Is 'shop and scan' the way of the future? 6 retail experts weigh in
To eliminate one of the biggest inconveniences of physical stores, retailers are giving shoppers the power to be their own cashiers.
For years, retailers have tested ways to rid their stores of one of consumers’ most despised inconveniences — checkout lines.
According to a survey from Harris Poll, 88% of U.S. shoppers want checkouts to be faster, and 50% named slow checkout speeds and long lines as their top grievances when shopping.
Possible solutions to the problem have ranged from reformulating lines to a more queue-like system to granting associates tablets to check out shoppers anywhere in the store.
But what if shoppers are the solution for long checkout lines?
The Cincinnati Enquirer reports that Kroger is testing its new “Scan, Bag, Go” program at 15 stores, where consumers receive personal scanners or use a mobile app on their phone to scan groceries while shopping. After bagging the groceries as they scan them in the aisles, consumers can then pay for the final bill at the front of the store, skipping the checkout line altogether. The program is similar to Giant's Scan It program, which also provides shoppers the option of using their mobile phones to scan items.
Following this announcement, RetailWire, an online retail discussion forum, asked its BrainTrust panel of retail experts the following questions:
- How likely is it that shop and scan devices or mobile apps allowing consumers to use their own devices will catch on in a significant way at retail in the next five years?
- What are the impediments to adoption? What do you see as the opportunity?
Here are six of the most interesting perspectives from that discussion. Comments have been edited by Retail Dive for content and length.
1. First, break the habit
Ken Lonyai, Digital Innovation Strategist and Co-founder, ScreenPlay InterActive: As logical as this seems, adoption will likely be very slow. People are habitual and have been trained to bring their carts to the front, unpack, scan or be scanned and then repack. The only way to move adoption forward faster is to have venues with no other option but to check out this way, meaning no registers.
Until then, the only other speedy check out is another now old concept, item-level RFID tags whereby the entire cart is scanned without removing items that are already bagged as consumers fill the cart.
2. The opportunity is with millennials
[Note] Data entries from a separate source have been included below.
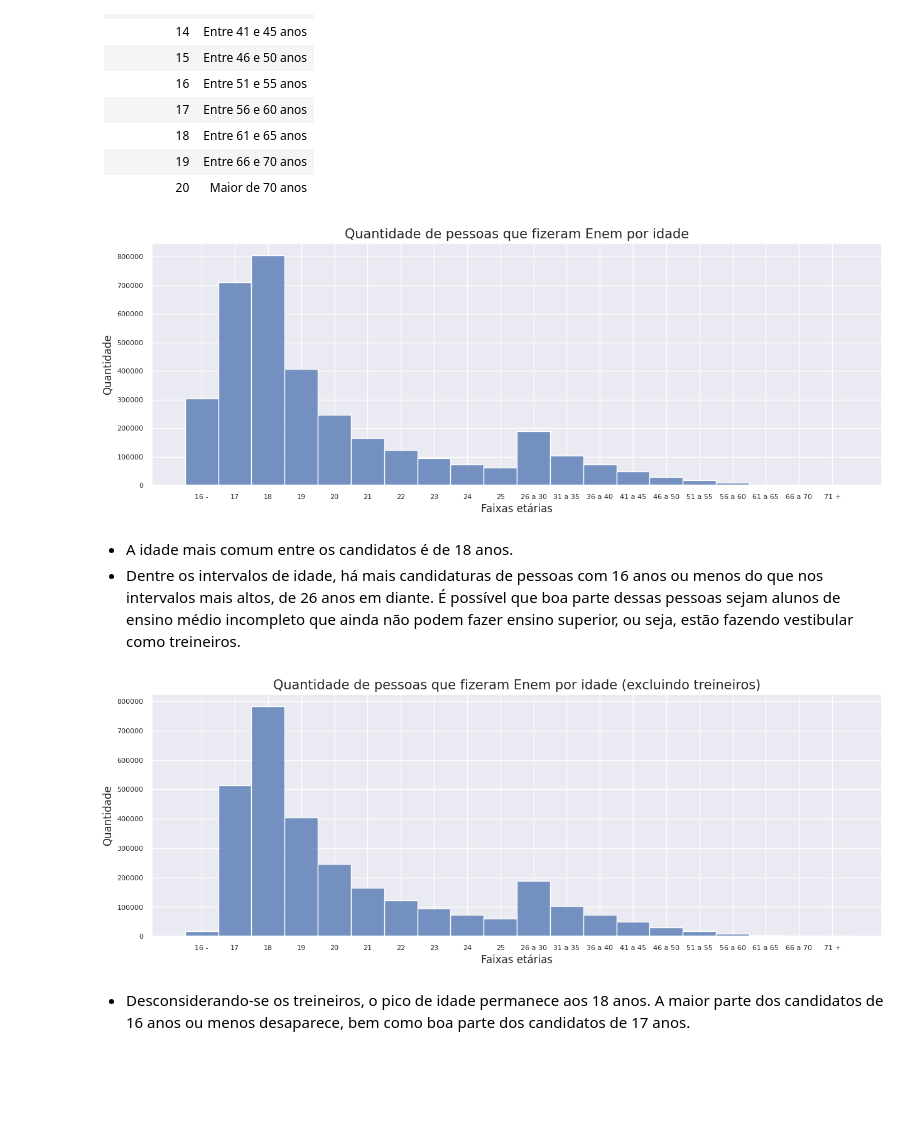
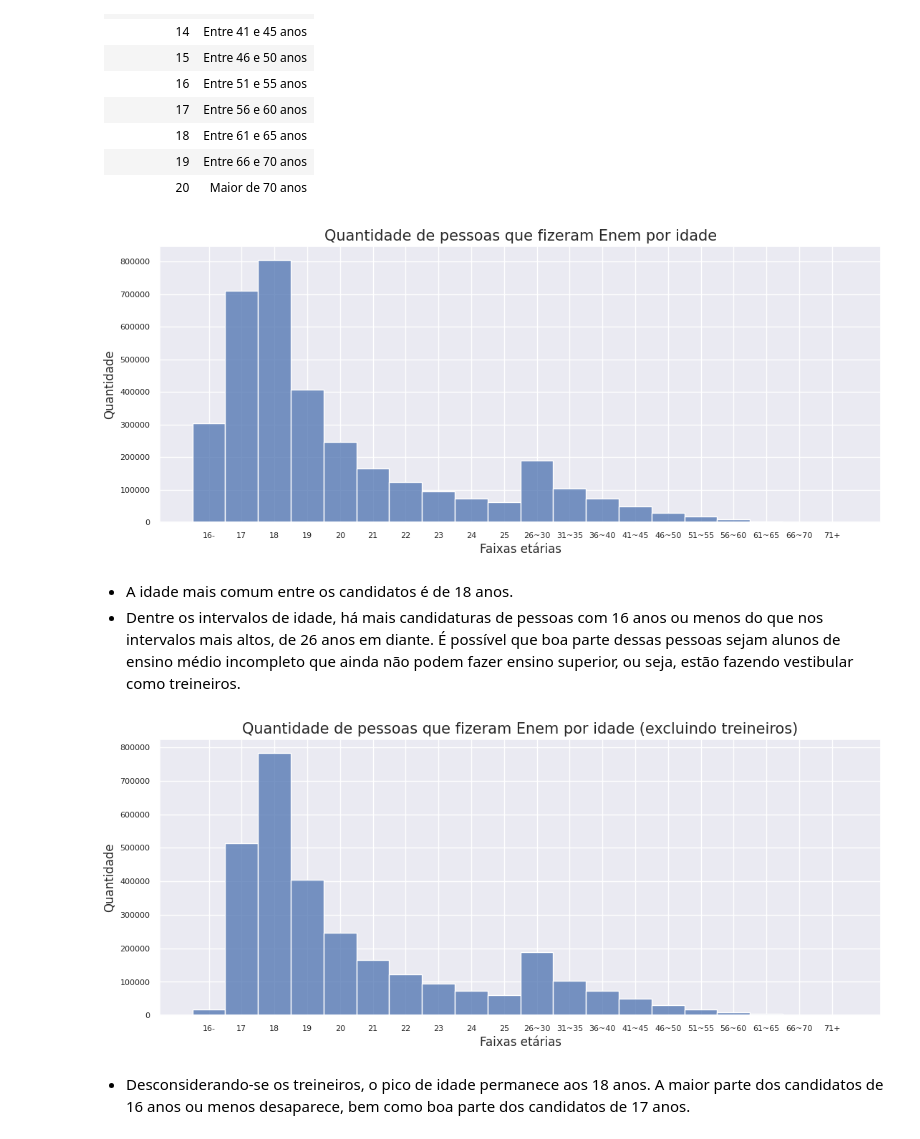
Before and after one commit to Tathy/Analise_Microdados_Enem_2022, a Jupyter notebook: Analise_de_Microdados_do_ENEM_2022.ipynb, the cells around one changed output. Saved outputs shown, nothing was run; the diff lists cells and outputs as text; code cells hidden in the pictures; blank space fills up the shorter version.

```diff
--- a/Analise_de_Microdados_do_ENEM_2022.ipynb
+++ b/Analise_de_Microdados_do_ENEM_2022.ipynb
@@ -164,24 +162,24 @@ As idades são separadas por faixa etária. Segundo o dicionário:
 # Renomeação das faixas etárias para melhorar a legibilidade
 coluna_tp_faixa_etaria = microdadosEnemSelecionado['TP_FAIXA_ETARIA']
 
-faixas_etarias = { 1:'16 -', 2:'17', 3:'18', 4: '19', 5:'20', 6:'21', 7:'22', 8:'23', 9:'24', 10:'25',
-                  11:'26 a 30', 12:'31 a 35', 13:'36 a 40', 14:'41 a 45', 15:'46 a 50', 16:'51 a 55',
-                  17:'56 a 60', 18:'61 a 65', 19:'66 a 70', 20:'71 +' }
+faixas_etarias = { 1:'16-', 2:'17', 3:'18', 4: '19', 5:'20', 6:'21', 7:'22', 8:'23', 9:'24', 10:'25',
+                  11:'26~30', 12:'31~35', 13:'36~40', 14:'41~45', 15:'46~50', 16:'51~55',
+                  17:'56~60', 18:'61~65', 19:'66~70', 20:'71+' }
 
 coluna_tp_faixa_etaria = coluna_tp_faixa_etaria.map(faixas_etarias)
 # %%
 import seaborn as sns
 import matplotlib.pyplot as plt
 
 sns.set_theme(style="darkgrid")
-plt.figure(figsize = (15,5))
+plt.figure(figsize = (13,5))
 ax = sns.histplot(data = coluna_tp_faixa_etaria.sort_values())
 ax.set_title("Quantidade de pessoas que fizeram Enem por idade", fontsize = 15)
 plt.xlabel("Faixas etárias", fontsize = 12)
 plt.ylabel("Quantidade", fontsize = 12)
 ax.tick_params(labelsize = 8)
 # %% [output]
-[figure, old version]
+[figure, new version]
 # %% [markdown]
 * A idade mais comum entre os candidatos é de 18 anos.
 * Dentre os intervalos de idade, há mais candidaturas de pessoas com 16 anos ou menos do que nos intervalos mais altos, de 26 anos em diante. É possível que boa parte dessas pessoas sejam alunos de ensino médio incompleto que ainda não podem fazer ensino superior, ou seja, estão fazendo vestibular como treineiros.
@@ -190,14 +188,14 @@ faixa_etaria_exc_treineiros = microdadosEnemSelecionado.query('IN_TREINEIRO == 0
 faixa_etaria_exc_treineiros = faixa_etaria_exc_treineiros.map(faixas_etarias)
 
 sns.set_theme(style="darkgrid")
-plt.figure(figsize = (15,5))
+plt.figure(figsize = (13,5))
 ax = sns.histplot(data = faixa_etaria_exc_treineiros.sort_values())
 ax.set_title("Quantidade de pessoas que fizeram Enem por idade (excluindo treineiros)", fontsize = 15)
 plt.xlabel("Faixas etárias", fontsize = 12)
 plt.ylabel("Quantidade", fontsize = 12)
 ax.tick_params(labelsize = 8)
 # %% [output]
-[figure, old version]
+[figure, new version]
 # %% [markdown]
 * Desconsiderando-se os treineiros, o pico de idade permanece aos 18 anos. A maior parte dos candidatos de 16 anos ou menos desaparece, bem como boa parte dos candidatos de 17 anos.
 # %%
```
Also changed, not shown: parts of 9 cells of this notebook.
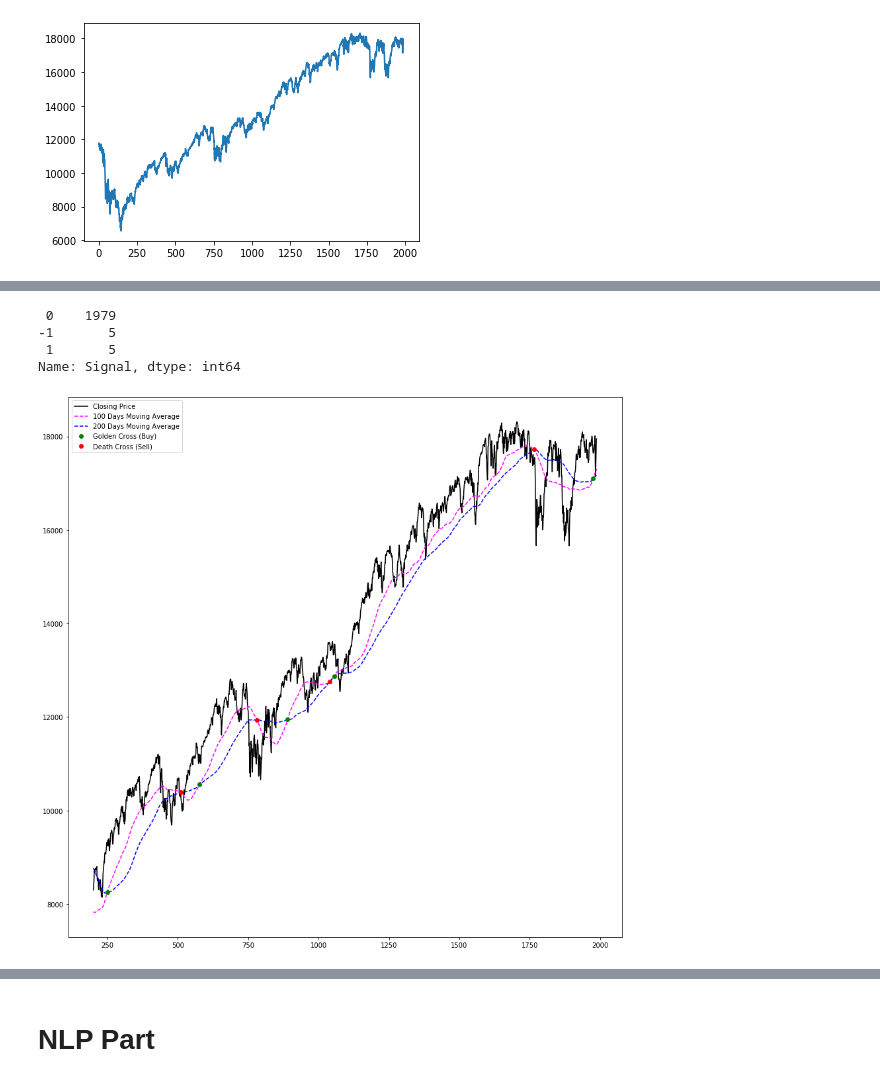
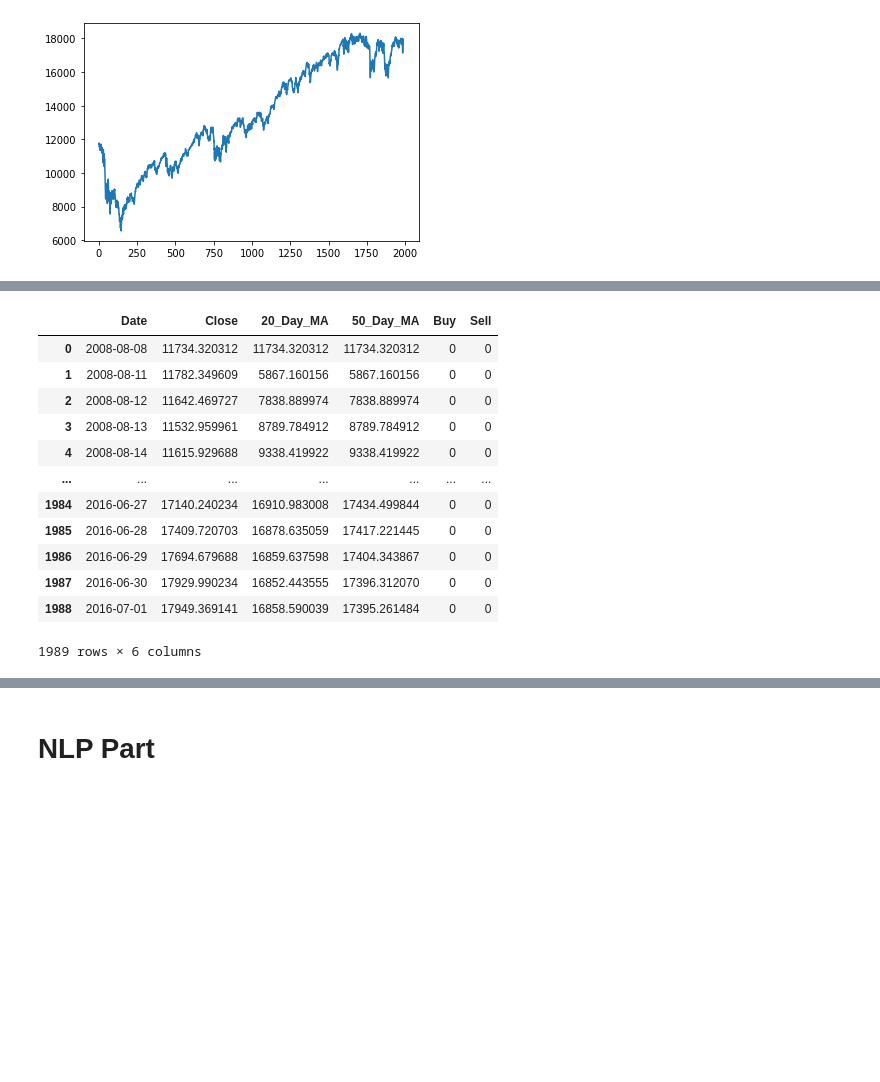
Before and after one commit to VaradaB/algorithmic-trading, a Jupyter notebook: algorithmic-trading.ipynb, the cells around one changed output, grey strips where cells are left out. Saved outputs shown, nothing was run; the diff lists cells and outputs as text; code cells hidden in the pictures; blank space fills up the shorter version.

Commit message:
Added derived columns to dataset
Added columns buy, sell, 50-day MA, 100-day MA, & label2 to the merged dataset and saved the dataset in csv file

```diff
--- a/algorithmic-trading.ipynb
+++ b/algorithmic-trading.ipynb
@@ -343,44 +233,0 @@ plt.show()
-# %%
-# Moving averages in time series
-new_df = pd.DataFrame(djia_merged[['Date', 'Close']])
-new_df['100_Day_MA'] = djia_merged['Close']
-new_df['200_Day_MA'] = djia_merged['Close']
-new_df['Signal'] = 0
-for i in range(1, len(new_df['Date'])):
-    if i < 100:
-        rng = range(i)
-        lth = i+1
-    else:
-        rng = range(i-100+1, i)
-        lth = 100
-    new_df['100_Day_MA'][i] = sum([new_df['Close'][j] for j in rng])/lth
-for i in range(1, len(new_df.Date)):
-    if i < 200:
-        rng = range(i)
-        lth = i+1
-    else:
-        rng = range(i-200+1, i)
-        lth = 200
-    new_df['200_Day_MA'][i] = sum([new_df['Close'][j] for j in rng])/lth
-    if (new_df['100_Day_MA'][i] > new_df['200_Day_MA'][i]) and (new_df['100_Day_MA'][i-1] <= new_df['200_Day_MA'][i-1]):
-        new_df['Signal'][i] = 1 #Buy
-    elif (new_df['100_Day_MA'][i] < new_df['200_Day_MA'][i]) and (new_df['100_Day_MA'][i-1] >= new_df['200_Day_MA'][i-1]):
-        new_df['Signal'][i] = -1 #Sell
-new_df['Signal'].value_counts()
-# %% [output]
- 0    1979
--1       5
- 1       5
-Name: Signal, dtype: int64
-# %%
-# Plotting MAs
-fig = plt.figure(figsize=(15, 15))
-plt.plot(new_df['Close'][200:], color="black", label="Closing Price")
-plt.plot(new_df['100_Day_MA'][200:], color="magenta", linestyle='--', label="100 Days Moving Average")
-plt.plot(new_df['200_Day_MA'][200:], color="blue", linestyle='--', label="200 Days Moving Average")
-plt.plot(new_df[200:][new_df['Signal'] == 1]['100_Day_MA'], marker='o', color="green", linestyle='None', label="Golden Cross (Buy)")
-plt.plot(new_df[200:][new_df['Signal'] == -1]['100_Day_MA'], marker='o', color="red", linestyle='None', label="Death Cross (Sell)")
-plt.legend()
-plt.show()
-# %% [output]
-[figure, removed]
@@ -386,0 +274,21 @@ plt.show()
+# %%
+# Moving averages in time series
+new_df = pd.DataFrame(djia_merged[['Date', 'Close']])
+new_df = calc_ma(new_df, 20)
+new_df = calc_ma(new_df, 50)
+new_df = calc_signal(new_df, 20, 50)
+new_df
+# %% [output]
+|  | Date | Close | 20_Day_MA | 50_Day_MA | Buy | Sell |
+| 0 | 2008-08-08 | 11734.320312 | 11734.320312 | 11734.320312 | 0 | 0 |
+| 1 | 2008-08-11 | 11782.349609 | 5867.160156 | 5867.160156 | 0 | 0 |
+| 2 | 2008-08-12 | 11642.469727 | 7838.889974 | 7838.889974 | 0 | 0 |
+| 3 | 2008-08-13 | 11532.959961 | 8789.784912 | 8789.784912 | 0 | 0 |
+| 4 | 2008-08-14 | 11615.929688 | 9338.419922 | 9338.419922 | 0 | 0 |
+| ... | ... | ... | ... | ... | ... | ... |
+| 1984 | 2016-06-27 | 17140.240234 | 16910.983008 | 17434.499844 | 0 | 0 |
+| 1985 | 2016-06-28 | 17409.720703 | 16878.635059 | 17417.221445 | 0 | 0 |
+| 1986 | 2016-06-29 | 17694.679688 | 16859.637598 | 17404.343867 | 0 | 0 |
+| 1987 | 2016-06-30 | 17929.990234 | 16852.443555 | 17396.312070 | 0 | 0 |
+| 1988 | 2016-07-01 | 17949.369141 | 16858.590039 | 17395.261484 | 0 | 0 |
+1989 rows × 6 columns
```
Also changed, not shown: parts of 17 cells of this notebook, 1 other file.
Richard J. George, Ph.D., Professor of Food Marketing, Haub School of Business, Saint Joseph's University: The opportunity here lies with Millennials, now the largest U.S. generation. Millennials check their smartphones 45 times per day. They shop for food online more than any other generation. These digital natives do not shop at traditional retailers the way preceding generations did. If brick-and-mortar retailers want them to shop in their stores, the issue of checkout needs to be addressed. The Kroger test should provide some answers.
3. Who’s helping who?
Herb Sorensen, Ph.D., Scientific Advisor, Kantar Retail; Adjunct Ehrenberg-Bass, Shopper Scientist LLC: Adding scanning to the shoppers' aisle-by-aisle trip is never going to extend to more than 10 percent of the shoppers. This has been done by what is now Catalina Mobile since 2001, and has also had fairly wide deployment in Europe. Until something like Near Field Communication (NFC) becomes practical for packaged goods, this is NOT going to happen. (And it will be something like the Apple Watch that does it!) Stop investing hundreds of millions in new ways for shoppers to assist retailers. It's supposed to work the other way around.
4. Eliminate the register completely
Graeme McVie, VP & GM, Business Development, Precima: In order for self-scanning to really catch on, there needs to be an increased focus on the overall experience. The self-scanners I used were fairly rudimentary and didn't offer a lot of additional value over and above the basic ability to scan items. Using a smartphone app that had incremental utility/value, including automatically identifying personalized offers that could be applied to my purchases and presenting health information at the point of scan, would be a step in the right direction. But the most significant step would be to allow a shopper to simply pay on their smartphone and walk out the door without having to even visit a register. If retailers are concerned about the risks of this approach then they could consider phasing it in by initially offering smart phone payment as an option to their most loyal customers before evaluating the impact and expanding the program.
5. Need better solutions to prevent loss
Tony Orlando, Owner, Tony O's Supermarket & Catering: Will the customer scan everything they buy? Unless the RFID chip is on every product, how do you know if they scanned everything?
This sounds good in theory, but I don't see a rush by stores willing to do it.
6. Where’s my paycheck?
Bob Phibbs, President/CEO, The Retail Doctor: Gee, am I on the schedule today? I don't go to a retailer to work for the retailer. They work for me. This is some techie's dream, but no one else's.